[Data provided]

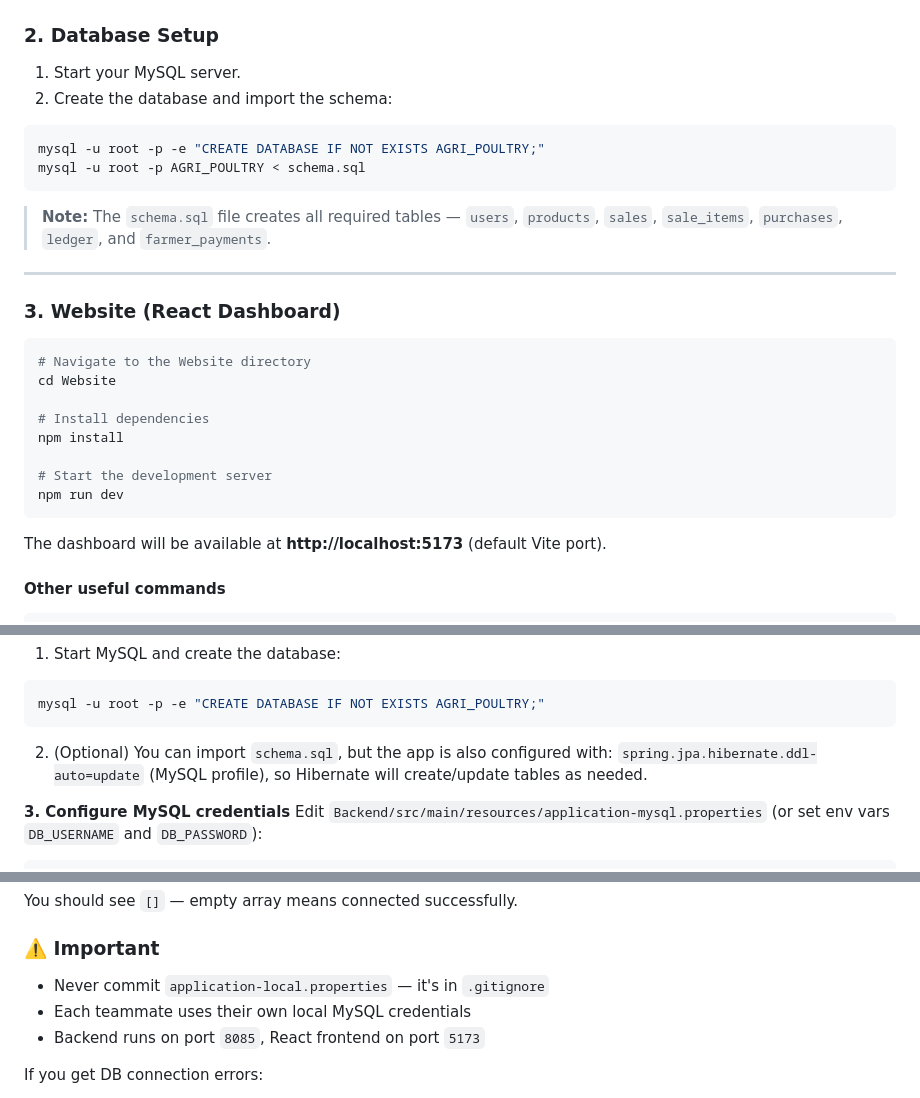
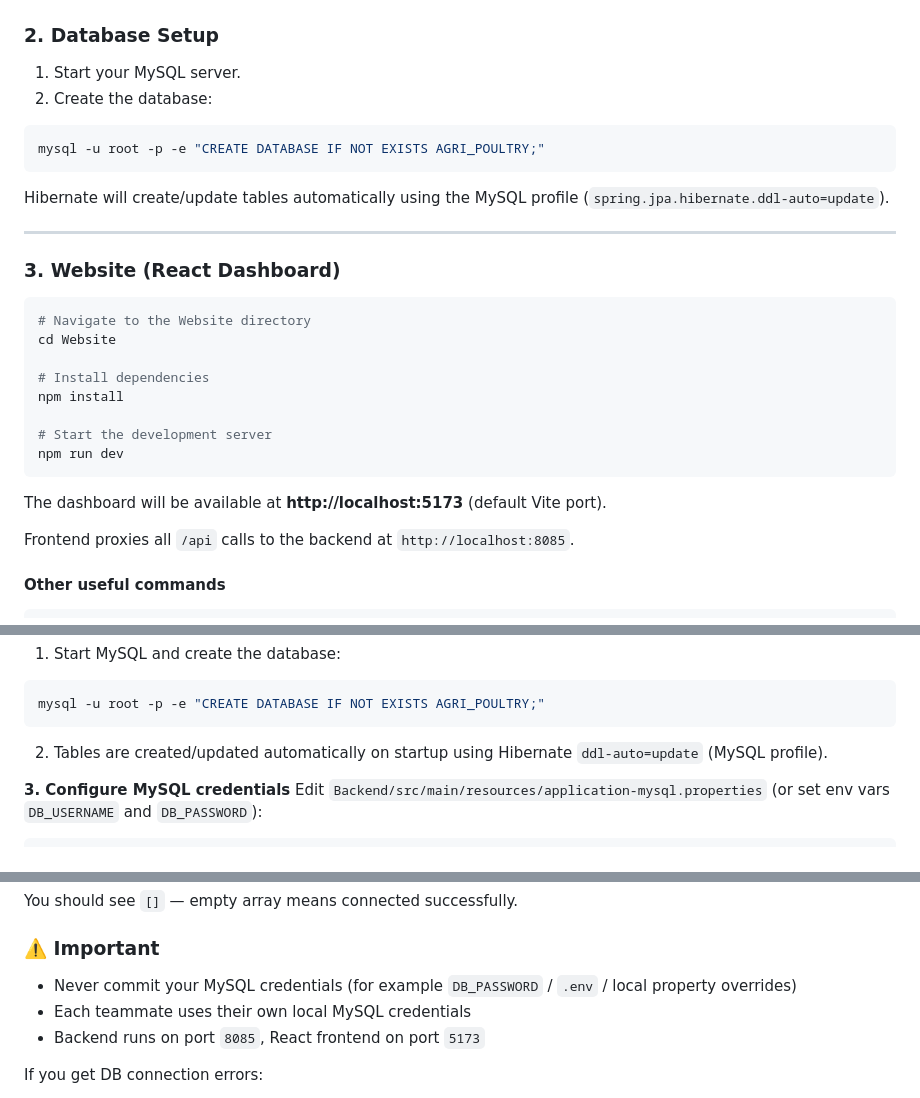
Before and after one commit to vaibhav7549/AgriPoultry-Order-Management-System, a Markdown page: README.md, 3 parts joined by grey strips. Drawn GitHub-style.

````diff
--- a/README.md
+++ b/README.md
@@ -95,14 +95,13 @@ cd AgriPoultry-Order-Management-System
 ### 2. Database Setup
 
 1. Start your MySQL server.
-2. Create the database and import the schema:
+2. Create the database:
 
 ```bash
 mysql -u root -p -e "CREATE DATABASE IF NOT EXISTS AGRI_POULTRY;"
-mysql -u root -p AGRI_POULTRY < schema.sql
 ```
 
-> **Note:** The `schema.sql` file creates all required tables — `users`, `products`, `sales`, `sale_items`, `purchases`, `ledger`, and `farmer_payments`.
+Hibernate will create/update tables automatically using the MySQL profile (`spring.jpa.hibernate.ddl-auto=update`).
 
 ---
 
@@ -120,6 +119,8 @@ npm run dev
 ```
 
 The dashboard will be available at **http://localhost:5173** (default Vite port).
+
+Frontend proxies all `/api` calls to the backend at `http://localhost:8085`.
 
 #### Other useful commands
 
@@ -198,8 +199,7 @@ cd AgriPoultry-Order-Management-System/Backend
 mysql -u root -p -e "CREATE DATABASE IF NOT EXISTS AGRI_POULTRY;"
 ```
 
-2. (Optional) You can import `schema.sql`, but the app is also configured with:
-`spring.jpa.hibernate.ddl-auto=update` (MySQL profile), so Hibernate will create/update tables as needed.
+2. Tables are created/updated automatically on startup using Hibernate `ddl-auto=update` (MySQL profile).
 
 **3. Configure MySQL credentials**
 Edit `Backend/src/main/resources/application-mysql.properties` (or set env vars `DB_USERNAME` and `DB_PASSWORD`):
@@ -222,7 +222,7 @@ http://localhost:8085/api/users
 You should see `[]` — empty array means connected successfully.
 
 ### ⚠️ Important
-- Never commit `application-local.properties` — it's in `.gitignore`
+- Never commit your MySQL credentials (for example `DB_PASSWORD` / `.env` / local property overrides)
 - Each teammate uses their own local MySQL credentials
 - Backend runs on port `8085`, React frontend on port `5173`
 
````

[/Data provided]
[Data provided]

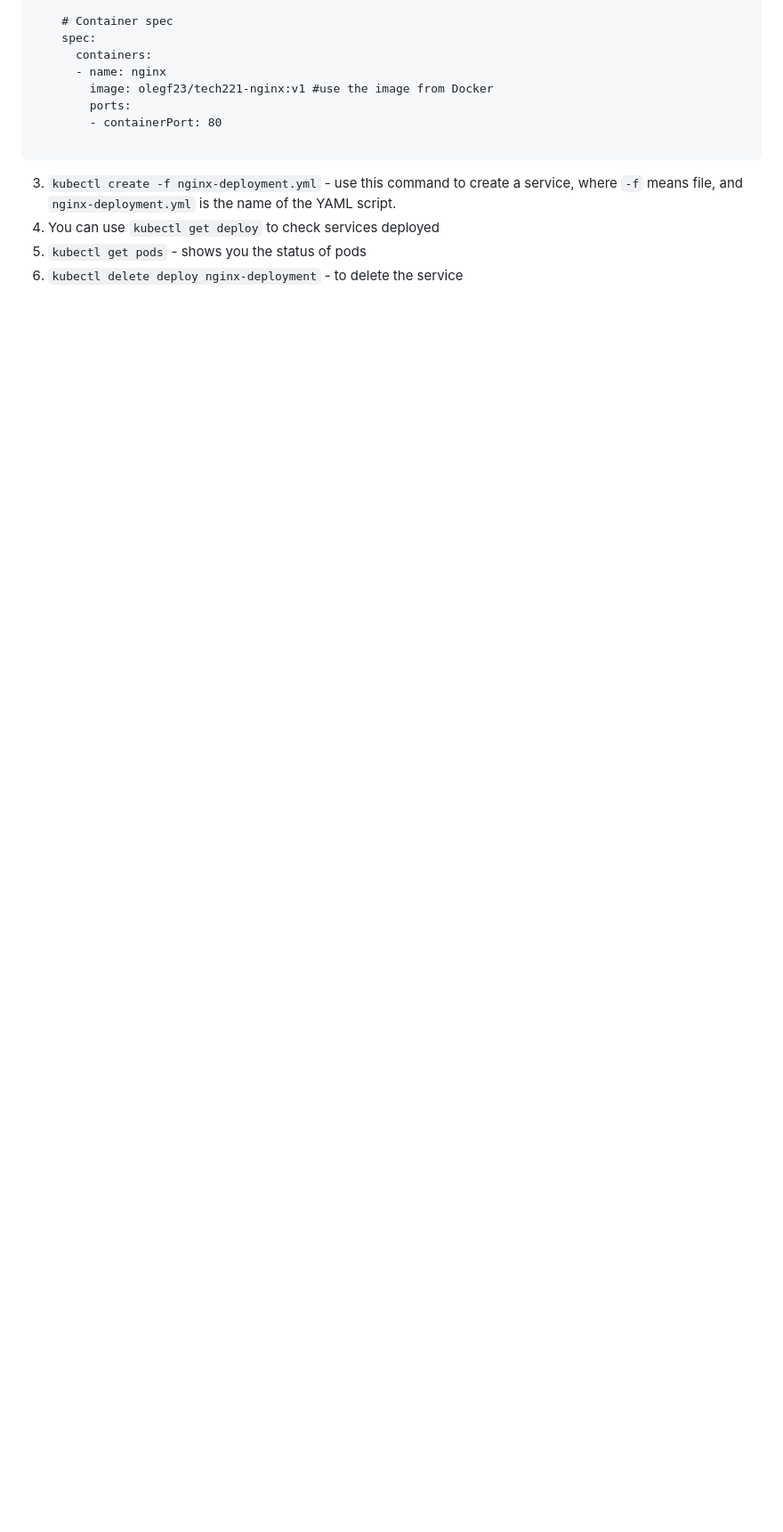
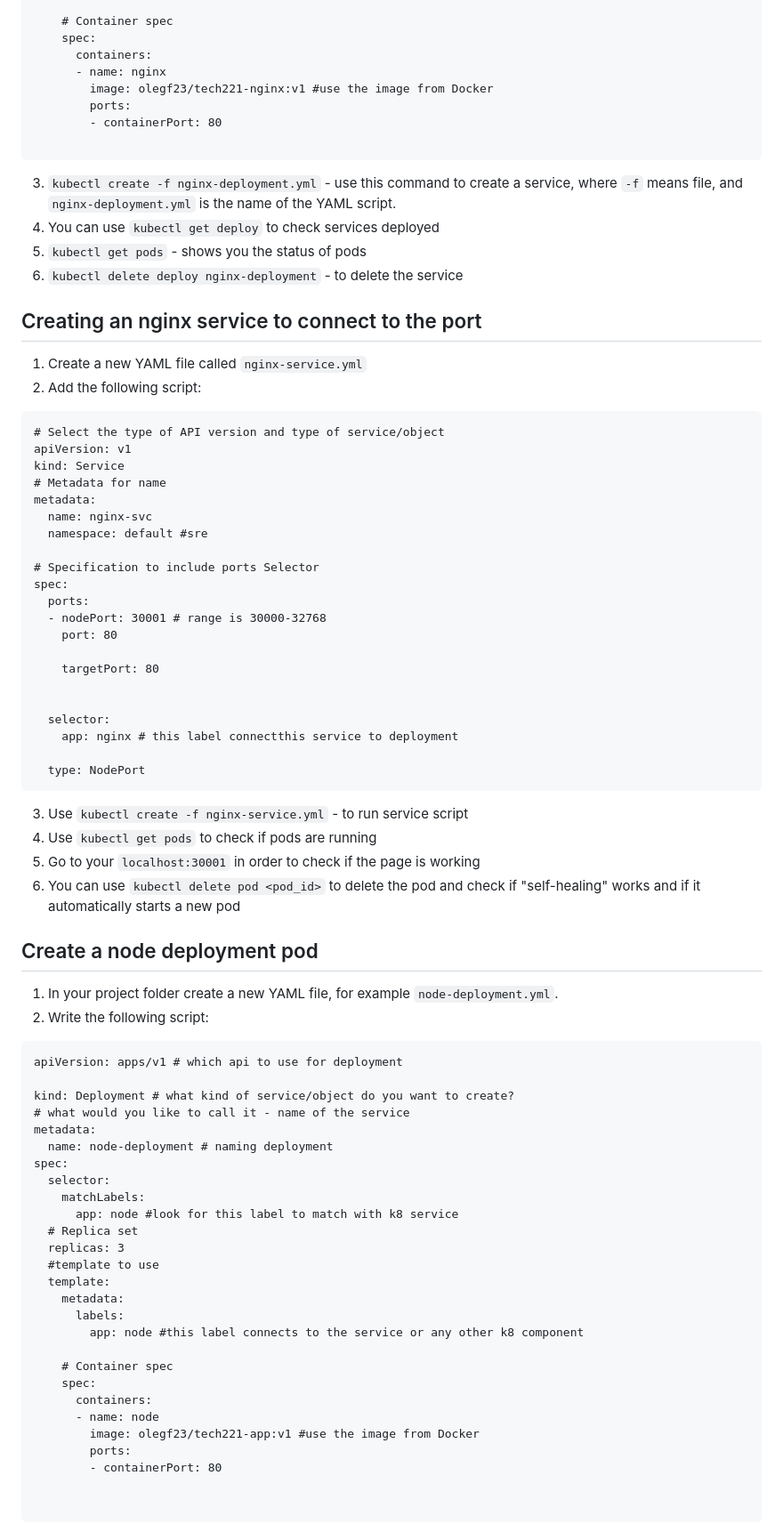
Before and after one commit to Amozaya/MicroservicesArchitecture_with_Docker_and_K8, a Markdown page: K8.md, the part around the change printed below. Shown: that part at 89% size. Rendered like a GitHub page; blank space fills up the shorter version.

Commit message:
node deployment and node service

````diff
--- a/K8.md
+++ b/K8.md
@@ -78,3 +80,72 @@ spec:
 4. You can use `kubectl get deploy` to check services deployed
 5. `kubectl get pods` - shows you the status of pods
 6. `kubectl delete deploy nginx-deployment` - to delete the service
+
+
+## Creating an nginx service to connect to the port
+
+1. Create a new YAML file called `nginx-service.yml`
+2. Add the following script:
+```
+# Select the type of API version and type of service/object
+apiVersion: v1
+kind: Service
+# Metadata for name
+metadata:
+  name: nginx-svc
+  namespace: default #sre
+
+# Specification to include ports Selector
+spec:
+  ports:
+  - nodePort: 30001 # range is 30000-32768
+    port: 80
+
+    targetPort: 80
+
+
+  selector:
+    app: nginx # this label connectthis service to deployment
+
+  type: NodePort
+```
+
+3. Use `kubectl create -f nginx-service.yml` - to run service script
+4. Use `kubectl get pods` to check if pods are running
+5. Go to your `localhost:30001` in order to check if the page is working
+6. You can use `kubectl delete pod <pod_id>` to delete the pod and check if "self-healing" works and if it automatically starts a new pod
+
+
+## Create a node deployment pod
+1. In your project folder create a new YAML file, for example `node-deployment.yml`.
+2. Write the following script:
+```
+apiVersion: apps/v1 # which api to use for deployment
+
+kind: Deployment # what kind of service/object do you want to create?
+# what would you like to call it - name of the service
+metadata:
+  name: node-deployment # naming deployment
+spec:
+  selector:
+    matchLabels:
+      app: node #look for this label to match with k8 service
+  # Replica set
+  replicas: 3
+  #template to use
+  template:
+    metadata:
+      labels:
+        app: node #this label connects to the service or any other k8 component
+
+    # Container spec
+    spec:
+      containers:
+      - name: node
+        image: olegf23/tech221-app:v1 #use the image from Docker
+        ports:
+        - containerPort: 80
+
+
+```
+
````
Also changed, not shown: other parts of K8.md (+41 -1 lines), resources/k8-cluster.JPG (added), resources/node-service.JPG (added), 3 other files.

[/Data provided]
[Data provided]

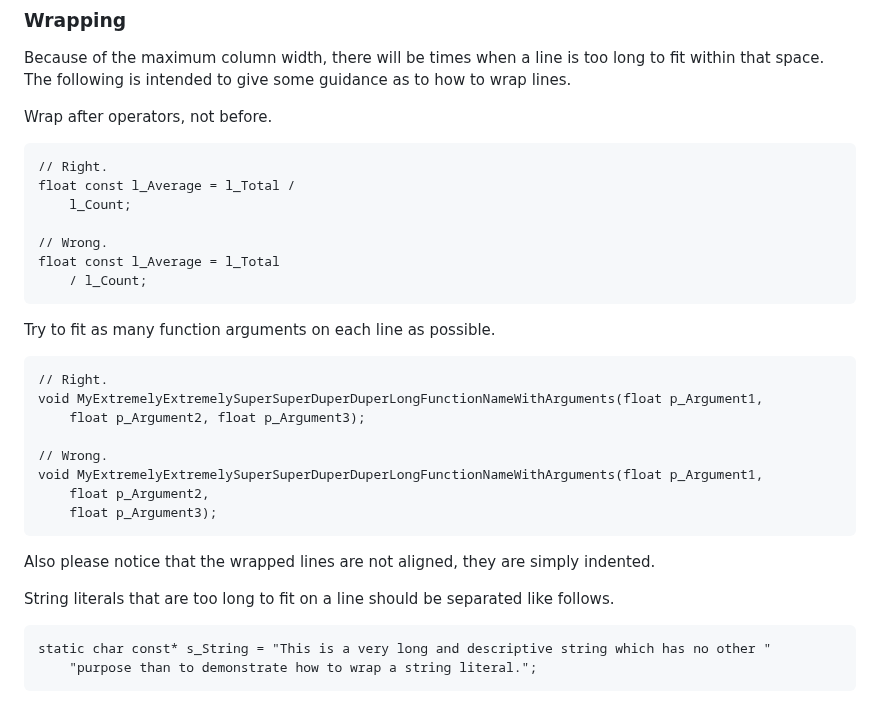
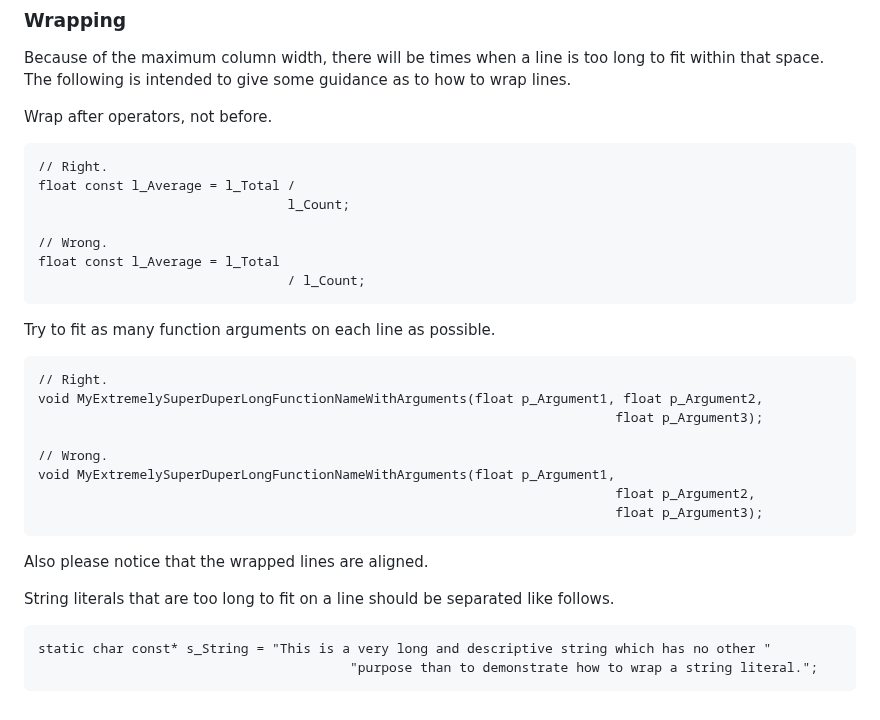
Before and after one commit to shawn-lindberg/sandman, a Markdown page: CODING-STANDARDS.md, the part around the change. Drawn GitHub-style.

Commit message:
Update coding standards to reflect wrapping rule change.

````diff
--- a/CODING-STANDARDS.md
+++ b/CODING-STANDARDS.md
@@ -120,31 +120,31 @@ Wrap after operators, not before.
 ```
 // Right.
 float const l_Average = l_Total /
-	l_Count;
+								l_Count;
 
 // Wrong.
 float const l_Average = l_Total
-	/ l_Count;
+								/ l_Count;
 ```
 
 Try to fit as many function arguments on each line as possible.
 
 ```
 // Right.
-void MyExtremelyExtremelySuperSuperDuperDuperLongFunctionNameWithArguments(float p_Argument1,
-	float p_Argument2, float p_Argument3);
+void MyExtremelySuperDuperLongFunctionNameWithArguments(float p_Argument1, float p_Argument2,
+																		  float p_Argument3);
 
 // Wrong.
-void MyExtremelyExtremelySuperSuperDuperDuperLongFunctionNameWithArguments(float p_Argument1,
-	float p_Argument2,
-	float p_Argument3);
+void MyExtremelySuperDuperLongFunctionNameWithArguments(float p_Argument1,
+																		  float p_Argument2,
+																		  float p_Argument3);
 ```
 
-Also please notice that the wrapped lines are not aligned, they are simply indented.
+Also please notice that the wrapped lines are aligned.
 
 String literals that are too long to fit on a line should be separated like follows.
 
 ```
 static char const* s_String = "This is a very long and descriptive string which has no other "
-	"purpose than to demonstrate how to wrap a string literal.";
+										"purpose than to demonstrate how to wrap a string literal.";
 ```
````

[/Data provided]

Your assignment:
Once you have located every line with the word "localhost" in the material above, list those lines.

Output of the exercise:
 The dashboard will be available at **http://localhost:5173** (default Vite port).
+Frontend proxies all `/api` calls to the backend at `http://localhost:8085`.
@@ -222,7 +222,7 @@ http://localhost:8085/api/users
+5. Go to your `localhost:30001` in order to check if the page is working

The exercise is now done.